If you want to see action like this at FC Cologne’s stadium, you’ll need to get your Covid jabs sorted first. Photo: picture alliance/dpa/dpa-Zentralbild | Robert Michael

Meanwhile, Borussia Dortmund has taken a middle ground. While the 3G rule applies in principle, only 1,000 of the available 25,000 tickets will be sold to people who are providing a negative test. The remaining 24,000 seats will only be available for those who are vaccinated against – or recently recovered from – Covid. 

If you’re not vaccinated and are keen to see a match, it’s worth checking on your local club’s website beforehand or sending them an email to double-check whether you will be allowed in. 

What else do I need to know about? 

You’ll need to bring a FPP2 mask with you to matches to wear in your seat and while heading to the bathroom or bar, and also observe social distancing rules – meaning staying 1.5 metres apart from your fellow fans.

In most states, you’ll also need to provide your contact details, which will be saved by the club and potentially passed on to local health authorities in order to monitor a potential Covid outbreak. 

Will these rules continue throughout the season?

That’s still an open question.

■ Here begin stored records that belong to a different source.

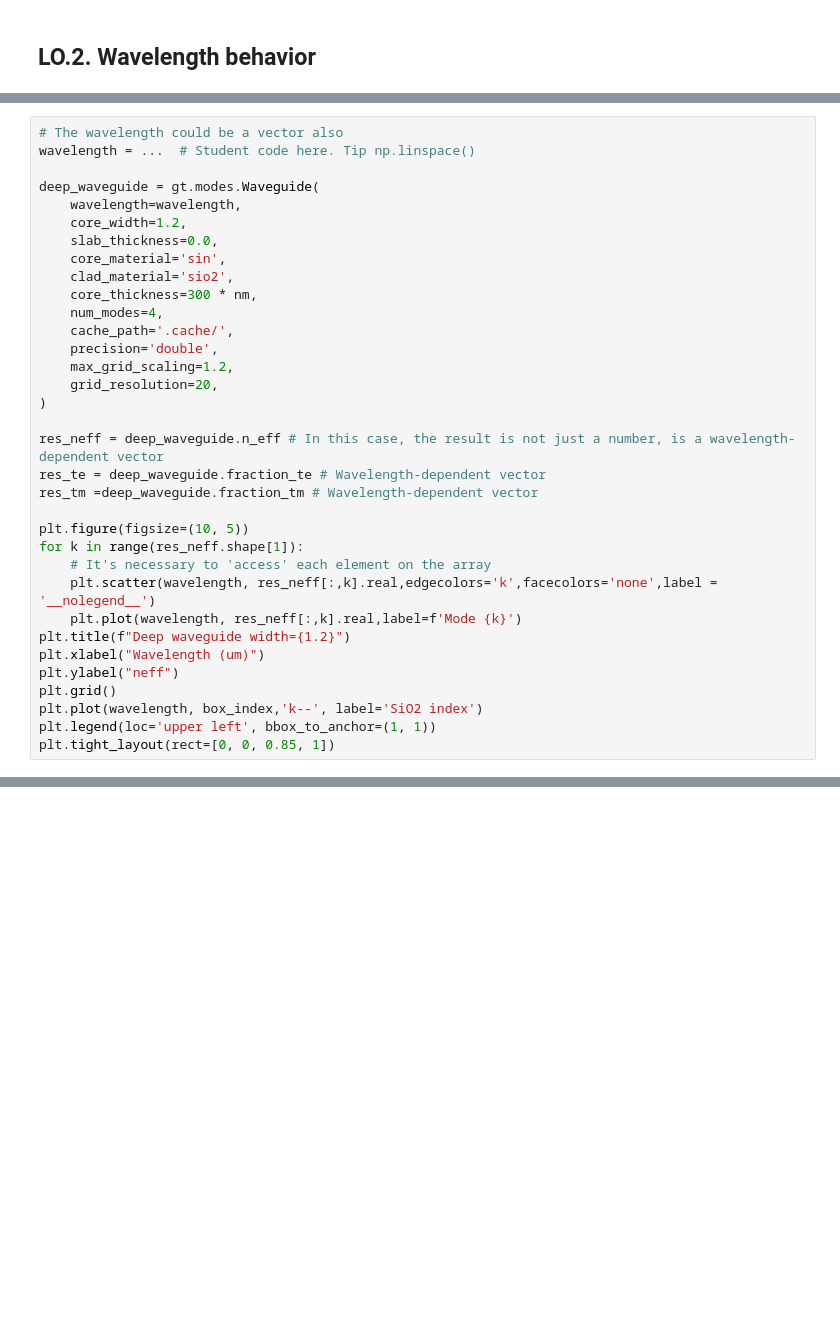
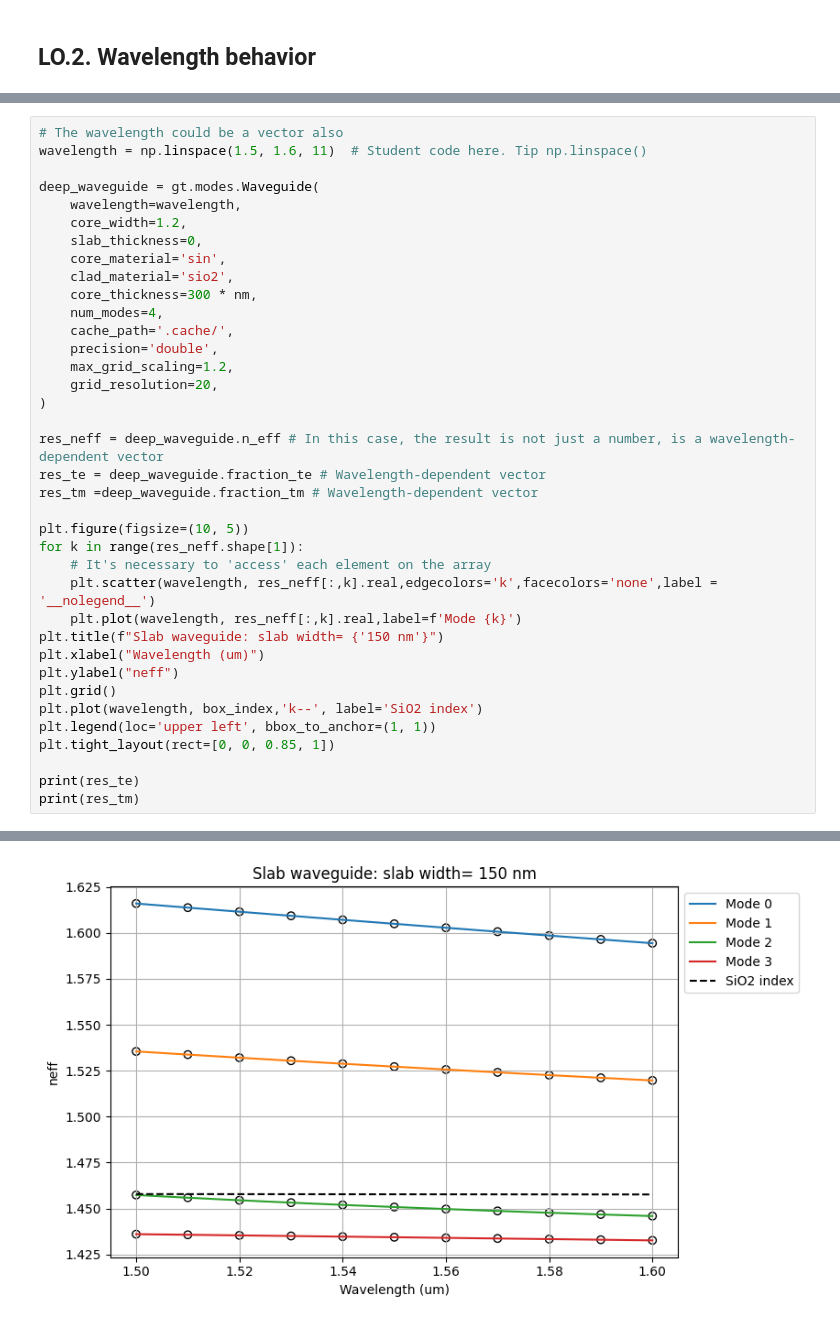
Before and after one commit to marcoscaranana/pic-upv-lab0, a Jupyter notebook: 010_MODESOLVER_Student.ipynb, the cells around one changed output, grey strips where cells are left out. Cells and saved outputs as stored; diff of their text form; blank space fills up the shorter version.

```diff
--- a/010_MODESOLVER_Student.ipynb
+++ b/010_MODESOLVER_Student.ipynb
@@ -146,11 +225,11 @@ These results are derived from a numerical method used to solve the EM problem,
 # %%
 # The wavelength could be a vector also
-wavelength = ...  # Student code here. Tip np.linspace()
+wavelength = np.linspace(1.5, 1.6, 11)  # Student code here. Tip np.linspace()
 
 deep_waveguide = gt.modes.Waveguide(
     wavelength=wavelength,
     core_width=1.2,
-    slab_thickness=0.0,
+    slab_thickness=0,
     core_material='sin',
     clad_material='sio2',
     core_thickness=300 * nm,
@@ -170,10 +249,14 @@ for k in range(res_neff.shape[1]):
     # It's necessary to 'access' each element on the array
     plt.scatter(wavelength, res_neff[:,k].real,edgecolors='k',facecolors='none',label = '__nolegend__')
     plt.plot(wavelength, res_neff[:,k].real,label=f'Mode {k}')
-plt.title(f"Deep waveguide width={1.2}")
+plt.title(f"Slab waveguide: slab width= {'150 nm'}")
 plt.xlabel("Wavelength (um)")
 plt.ylabel("neff")
 plt.grid()
 plt.plot(wavelength, box_index,'k--', label='SiO2 index')
 plt.legend(loc='upper left', bbox_to_anchor=(1, 1))
 plt.tight_layout(rect=[0, 0, 0.85, 1])
+
+print(res_te)
+print(res_tm)
+# %% [output]
@@ -179,0 +266 @@ plt.tight_layout(rect=[0, 0, 0.85, 1])
+[figure, added]
```
Also changed, not shown: parts of 15 cells of this notebook.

If infection rates in Germany continue to rise or high-profile superspreading events occur at future matches, the government could potentially crack down further on sports events in autumn.

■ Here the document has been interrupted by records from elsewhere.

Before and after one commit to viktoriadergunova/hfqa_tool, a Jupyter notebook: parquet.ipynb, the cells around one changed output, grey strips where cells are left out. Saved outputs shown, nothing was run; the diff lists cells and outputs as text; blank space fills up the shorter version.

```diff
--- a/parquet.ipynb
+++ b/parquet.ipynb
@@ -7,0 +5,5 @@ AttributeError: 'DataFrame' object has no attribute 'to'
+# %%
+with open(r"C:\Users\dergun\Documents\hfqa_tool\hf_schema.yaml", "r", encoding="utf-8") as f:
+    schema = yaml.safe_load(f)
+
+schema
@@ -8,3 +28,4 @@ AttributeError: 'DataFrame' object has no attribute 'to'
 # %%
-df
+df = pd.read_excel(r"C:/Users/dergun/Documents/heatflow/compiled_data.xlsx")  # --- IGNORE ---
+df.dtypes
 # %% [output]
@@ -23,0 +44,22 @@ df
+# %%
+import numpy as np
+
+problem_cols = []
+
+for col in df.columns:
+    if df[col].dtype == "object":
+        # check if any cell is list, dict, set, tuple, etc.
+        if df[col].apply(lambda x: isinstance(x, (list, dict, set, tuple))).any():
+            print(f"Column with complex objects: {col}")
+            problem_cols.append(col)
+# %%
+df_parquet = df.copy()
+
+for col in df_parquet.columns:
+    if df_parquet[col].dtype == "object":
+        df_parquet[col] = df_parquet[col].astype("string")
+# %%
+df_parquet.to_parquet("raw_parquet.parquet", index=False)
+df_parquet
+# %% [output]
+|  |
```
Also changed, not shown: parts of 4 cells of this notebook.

This could involve limiting the seat numbers even further, or (more controversially), introducing a ‘vaccinated-only’ rule for entering stadiums. 

READ ALSO: Should Germany bring in Covid restrictions for unvaccinated people only?

A recent outbreak of Covid in the Mainz football team has also dampened celebrations slightly in the run-up to the start of the Bundesliga – leaving club owners urgently calling for both fans and footballers to get vaccinated. 

Speaking to WDR ahead of the season’s start, FC Cologne’s managing director Alexander Wehrle said widespread vaccination was the best route back to normality – a message reiterated by Bayern Munich coach Julian Nagelsmann.